Tuesday, September 18, 2012

Catastrophe at Kittanning: Battle of Blanket Hill

Historical markers for Blanket Hill

Along Route 422, about six miles east of Kittanning, stands two memorials on the northern edge of the road. One is a plaque set in rock and the other a familiar blue Pennsylvania historical marker, but both remember the Battle of Blanket Hill that happened near this location in the early morning hours of September 8, 1756.

As Zech and I headed to Kittanning, we followed Route 422, and though it doesn't follow the exact route of the Frankstown Path, it still gave us a sense of the long journey that the captives were forced to take and that Colonel Armstrong's men took for their attack on Kittanning. An excellent resource for those who may be interested in following the Frankstown Path is Indian Paths of Pennsylvania by Paul A. W. Wallace. In his book he follows the Indian paths using modern roads and goes into great detail where the paths were.

One day I plan on going back to Kittanning, taking the roads that Wallace used, in order to gain a better sense of the length of the trail and the route that the captives were forced to take, but on this trip I took the shorter (though seemingly just as long) route.

As we stood there, I realized that this was the last piece of the destruction of Kittanning. My journey was slowly coming to an end. Near here, while Colonel Armstrong's main force invaded Kittanning, a group of men would fight for their lives.

Blanket Hill Memorial Plaque

On the evening of September7, 1756, guides had reported back to Colonel John Armstrong that they encountered a handful of Indians (three or four) sleeping along the trail. Armstrong left Lieutenant James Hogg and twelve other men to watch the sleeping Indians and with orders to attack at first light. Colonel Armstrong and the rest of his men made a wide detour around the sleeping party and continued on their march to Kittanning.

Colonel Armstrong's men, who were already tired from the long march with very little rest, left their blankets and "unneeded" supplies with Lieutenant Hogg - this is the origin of the name Blanket Hill."

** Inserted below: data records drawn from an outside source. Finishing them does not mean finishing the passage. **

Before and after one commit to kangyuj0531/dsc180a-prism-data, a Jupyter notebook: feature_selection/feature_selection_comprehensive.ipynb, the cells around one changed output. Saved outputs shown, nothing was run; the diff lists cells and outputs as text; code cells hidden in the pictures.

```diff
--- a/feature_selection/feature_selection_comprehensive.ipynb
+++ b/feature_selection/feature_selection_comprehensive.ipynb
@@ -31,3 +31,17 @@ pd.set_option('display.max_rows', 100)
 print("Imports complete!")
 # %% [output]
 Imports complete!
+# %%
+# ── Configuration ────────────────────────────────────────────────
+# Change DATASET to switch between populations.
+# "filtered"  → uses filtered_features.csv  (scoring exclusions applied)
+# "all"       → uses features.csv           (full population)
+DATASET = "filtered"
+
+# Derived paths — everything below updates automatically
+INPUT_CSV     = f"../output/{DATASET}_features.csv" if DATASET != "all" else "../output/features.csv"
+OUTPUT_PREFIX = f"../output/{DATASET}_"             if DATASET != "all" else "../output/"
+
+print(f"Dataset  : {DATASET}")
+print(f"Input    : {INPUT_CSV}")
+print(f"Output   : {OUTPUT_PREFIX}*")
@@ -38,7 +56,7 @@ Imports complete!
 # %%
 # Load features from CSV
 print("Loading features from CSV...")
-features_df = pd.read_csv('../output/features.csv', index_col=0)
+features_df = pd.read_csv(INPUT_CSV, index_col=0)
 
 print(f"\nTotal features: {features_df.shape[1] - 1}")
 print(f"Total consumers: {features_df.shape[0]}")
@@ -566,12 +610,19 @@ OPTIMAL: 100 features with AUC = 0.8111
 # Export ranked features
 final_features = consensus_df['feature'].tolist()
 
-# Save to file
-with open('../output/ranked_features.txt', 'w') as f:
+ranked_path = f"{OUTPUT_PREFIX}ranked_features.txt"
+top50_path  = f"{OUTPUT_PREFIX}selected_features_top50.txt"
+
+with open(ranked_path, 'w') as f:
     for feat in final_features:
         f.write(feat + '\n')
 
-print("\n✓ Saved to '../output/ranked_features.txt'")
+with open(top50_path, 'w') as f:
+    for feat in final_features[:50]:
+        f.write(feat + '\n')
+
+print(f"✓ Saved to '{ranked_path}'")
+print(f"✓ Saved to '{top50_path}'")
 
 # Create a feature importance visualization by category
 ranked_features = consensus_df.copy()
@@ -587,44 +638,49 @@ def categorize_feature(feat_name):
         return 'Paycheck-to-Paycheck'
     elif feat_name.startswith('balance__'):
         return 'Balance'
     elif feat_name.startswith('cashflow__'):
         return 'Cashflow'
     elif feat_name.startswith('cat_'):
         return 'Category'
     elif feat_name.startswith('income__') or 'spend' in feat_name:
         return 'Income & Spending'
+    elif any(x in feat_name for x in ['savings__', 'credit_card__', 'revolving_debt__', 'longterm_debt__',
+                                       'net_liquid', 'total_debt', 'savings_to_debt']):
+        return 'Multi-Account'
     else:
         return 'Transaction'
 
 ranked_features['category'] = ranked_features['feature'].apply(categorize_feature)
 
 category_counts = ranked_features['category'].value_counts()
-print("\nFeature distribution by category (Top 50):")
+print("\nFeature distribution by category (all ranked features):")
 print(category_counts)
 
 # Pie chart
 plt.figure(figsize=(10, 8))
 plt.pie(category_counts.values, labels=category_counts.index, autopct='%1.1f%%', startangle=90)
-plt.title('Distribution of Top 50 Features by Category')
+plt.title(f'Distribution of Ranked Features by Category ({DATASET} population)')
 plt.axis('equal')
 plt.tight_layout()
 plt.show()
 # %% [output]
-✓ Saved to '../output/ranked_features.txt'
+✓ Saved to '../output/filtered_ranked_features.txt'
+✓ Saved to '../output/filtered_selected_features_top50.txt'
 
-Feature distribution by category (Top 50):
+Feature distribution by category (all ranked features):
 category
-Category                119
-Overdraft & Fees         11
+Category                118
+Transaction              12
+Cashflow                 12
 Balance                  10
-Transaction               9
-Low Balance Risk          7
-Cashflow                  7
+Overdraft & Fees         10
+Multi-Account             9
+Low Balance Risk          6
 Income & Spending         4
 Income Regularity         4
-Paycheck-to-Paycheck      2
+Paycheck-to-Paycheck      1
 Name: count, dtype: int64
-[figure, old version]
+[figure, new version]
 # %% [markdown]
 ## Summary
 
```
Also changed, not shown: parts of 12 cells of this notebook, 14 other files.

The night must have crept slowly by as the men waited. I can only imagine that they expected a quick and easy victory over the small group of Indians. As morning approached, Lieutenant Hogg gave the command and the group of soldiers crept through the underbrush towards the camping Indians.

The soldiers made it to their concealed positions and an Indian walked past them, unaware of their presence. However, shots were fired at him and somehow - I'm not sure how - the Indian escaped the ambush. The soldiers then fired at the other Indians around the smoldering remains of the fire.

And then it all went downhill.

Close-up of the plaque

The three or four Indians that Lieutenant Hogg and his men were expecting was replaced by a band of very angry Indians. We will never know if the guides made a mistake and there were more Indians than thought at the the fire or if this group arrived sometime during the night. Whichever is the case, Lieutenant Hogg and his men were outnumbered.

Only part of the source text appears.